This film ends our post-Cloverfield reviews of giant monster films past. It may be the first such film shot in full colour and one of the last projects to involve Willis O’Brien (though, sadly, not on effects). The plot involves a cowboy up against rustlin’ villains…. and one really big varmint.
Cast and Crew
Directors: Ismael Rodríguez,
Writers: Robert Hill , Willis O’Brien.
Guy Madison as Jimmy Ryan
Patricia Medina as Sarita
Carlos Rivas as Filipe Sanchez
Mario Navarro as Panchito
Pascual García Peña as Pancho
Eduardo Noriega as Enrique
Julio Vilarreal as Don Pedro
Lupe Carriles as Magarita
Full credits available at the imdb.
Presently unavailable, though you can buy a poster at Amazon.com. The film isn’t much more animated.
An heroic gringo and his Mexican friends become involved with cattle rustlers, a female ranch owner, and a dinosaur.
I have to admire the oddball brilliance of combining these genres in ’56. Westerns were popular with kids in the era, and the same audience often likes dinosaurs
I address the film’s less-than-stellar writing and effects elsewhere, so I’ll pick on the narration. It interrupts on a couple of occasions to tell the audience we could figure out or things which a character could have passed along more effectively.
Originality: 4/6. Inserting a dinosaur into a western constitutes an original move, and the film also broke ground by showing us a colour dino. Everything else about the film manages to be incredibly clichéd.
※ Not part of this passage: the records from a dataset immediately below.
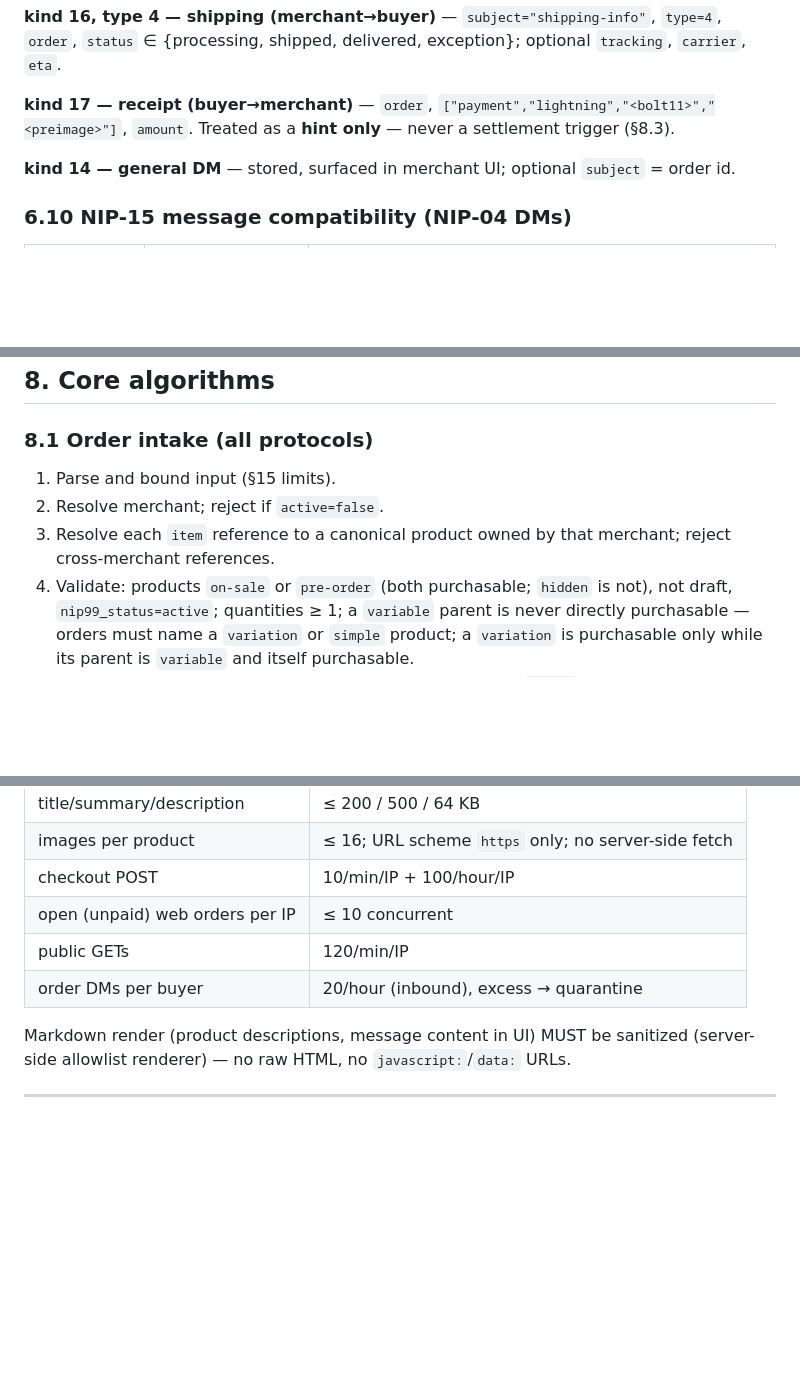
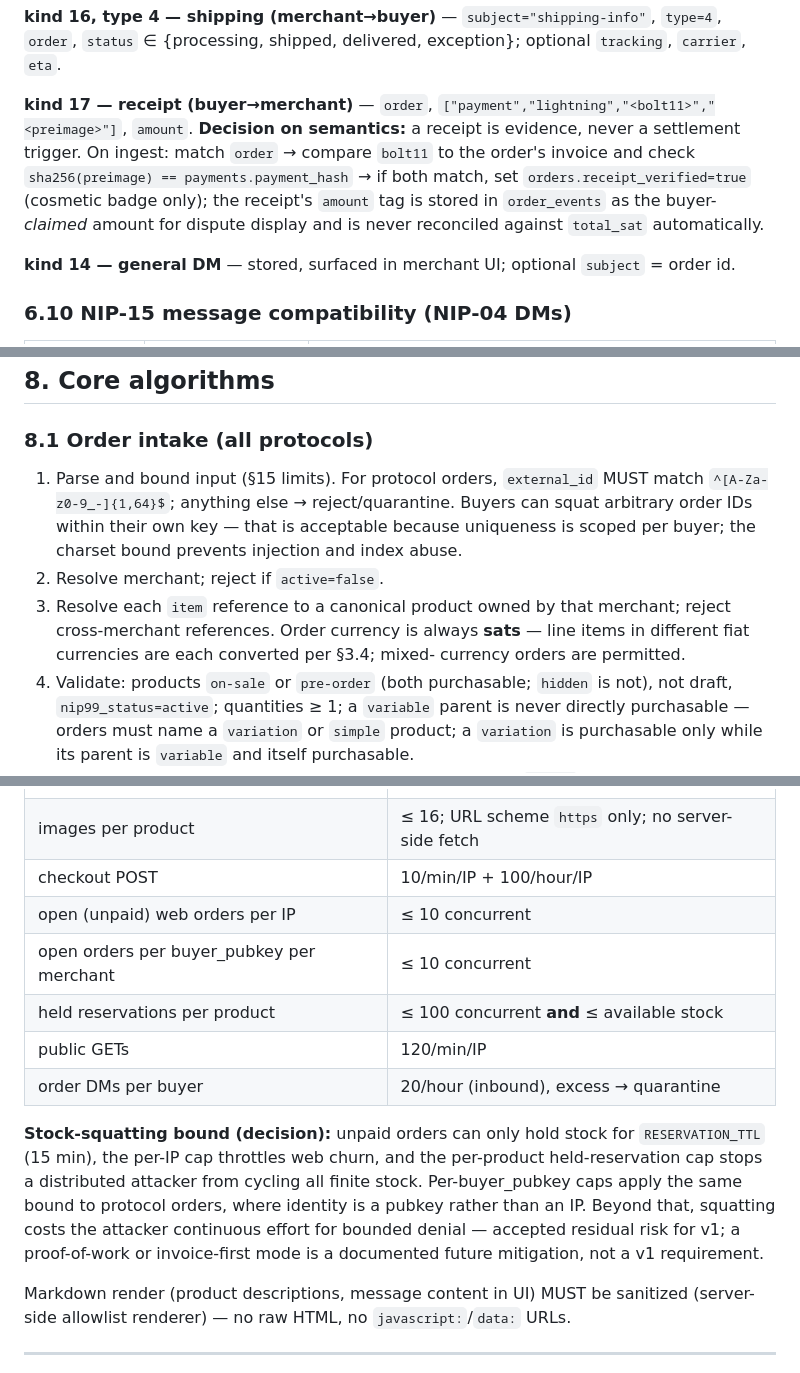
Before and after one commit to bitkarrot/gamma-proposal-site, a Markdown page: technical-specification.md, 3 parts joined by grey strips. Drawn GitHub-style; blank space fills up the shorter version.

```diff
--- a/technical-specification.md
+++ b/technical-specification.md
@@ -525,8 +538,13 @@ total_sat, `["payment","lightning","<bolt11>"]`, `expiration`.
 optional `tracking`, `carrier`, `eta`.
 
 **kind 17 — receipt (buyer→merchant)** — `order`,
-`["payment","lightning","<bolt11>","<preimage>"]`, `amount`. Treated as a **hint
-only** — never a settlement trigger (§8.3).
+`["payment","lightning","<bolt11>","<preimage>"]`, `amount`. **Decision on
+semantics:** a receipt is evidence, never a settlement trigger. On ingest:
+match `order` → compare `bolt11` to the order's invoice and check
+`sha256(preimage) == payments.payment_hash` → if both match, set
+`orders.receipt_verified=true` (cosmetic badge only); the receipt's `amount`
+tag is stored in `order_events` as the buyer-*claimed* amount for dispute
+display and is never reconciled against `total_sat` automatically.
 
 **kind 14 — general DM** — stored, surfaced in merchant UI; optional `subject` =
 order id.
@@ -601,10 +619,16 @@ for the same `(aggregate_type, aggregate_id, event_kind)`. Order-message outbox
 
 ### 8.1 Order intake (all protocols)
 
-1. Parse and bound input (§15 limits).
+1. Parse and bound input (§15 limits). For protocol orders, `external_id` MUST
+   match `^[A-Za-z0-9_-]{1,64}$`; anything else → reject/quarantine. Buyers can
+   squat arbitrary order IDs within their own key — that is acceptable because
+   uniqueness is scoped per buyer; the charset bound prevents injection and
+   index abuse.
 2. Resolve merchant; reject if `active=false`.
 3. Resolve each `item` reference to a canonical product owned by that merchant;
-   reject cross-merchant references.
+   reject cross-merchant references. Order currency is always **sats** — line
+   items in different fiat currencies are each converted per §3.4; mixed-
+   currency orders are permitted.
 4. Validate: products `on-sale` or `pre-order` (both purchasable; `hidden` is
    not), not draft, `nip99_status=active`; quantities ≥ 1; a `variable` parent is
    never directly purchasable — orders must name a `variation` or `simple`
@@ -902,8 +957,19 @@ Comparison via `hmac.compare_digest`. Token rotation available on merchant reque
 | images per product | ≤ 16; URL scheme `https` only; no server-side fetch |
 | checkout POST | 10/min/IP + 100/hour/IP |
 | open (unpaid) web orders per IP | ≤ 10 concurrent |
+| open orders per buyer_pubkey per merchant | ≤ 10 concurrent |
+| held reservations per product | ≤ 100 concurrent **and** ≤ available stock |
 | public GETs | 120/min/IP |
 | order DMs per buyer | 20/hour (inbound), excess → quarantine |
+
+**Stock-squatting bound (decision):** unpaid orders can only hold stock for
+`RESERVATION_TTL` (15 min), the per-IP cap throttles web churn, and the
+per-product held-reservation cap stops a distributed attacker from cycling all
+finite stock. Per-buyer_pubkey caps apply the same bound to protocol orders,
+where identity is a pubkey rather than an IP. Beyond that, squatting costs the
+attacker continuous effort for bounded denial — accepted residual risk for v1;
+a proof-of-work or invoice-first mode is a documented future mitigation, not a
+v1 requirement.
 
 Markdown render (product descriptions, message content in UI) MUST be sanitized
 (server-side allowlist renderer) — no raw HTML, no `javascript:`/`data:` URLs.
```
Also changed, not shown: other parts of technical-specification.md (+103 -48 lines).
We have the heroic American cowboy, the fiery Mexican heroine, a comic-relief sidekick, an annoying kid, a treacherous villain, dumb-as-a-hay-bale henchmen….
Effects: 3/6. We wait for most of the film to finally see the dinosaur. Its brief appearance involve replacement animation rather than stop-motion. Several models exist of the dinosaur in different poses, and the technicians switch models rather than move a single articulated beast. It’s passable, but not terribly well-done. In order to save money, the film dispenses with the models when possible, and shows us close ups of advancing legs and feet. These shots unmistakably show a guy in very bad dino-booties.
Story 3/6. A clichéd, slow-moving period western is interrupted by a dinosaur. The mix has potential for a matinée/drive-in feature but fails because the story has been handled so badly.
Acting: 4/6. The actors give about average performances for a kids’ matinée feature from the 1950s.
Production 3/6. The film features passable colour shots of Mexico.
Emotional Response: 2/6. *Yawn.*
In total, The Beast of Hollow Mountain receives 22 out of 42.
The title recalls one of O’Brien’s first films, The Ghost of Slumber Mountain (1918).
Ray Harryhausen worked on a more successful cowboys ‘n’ dinosaurs film a decade later, The Valley of Gwangi (1969)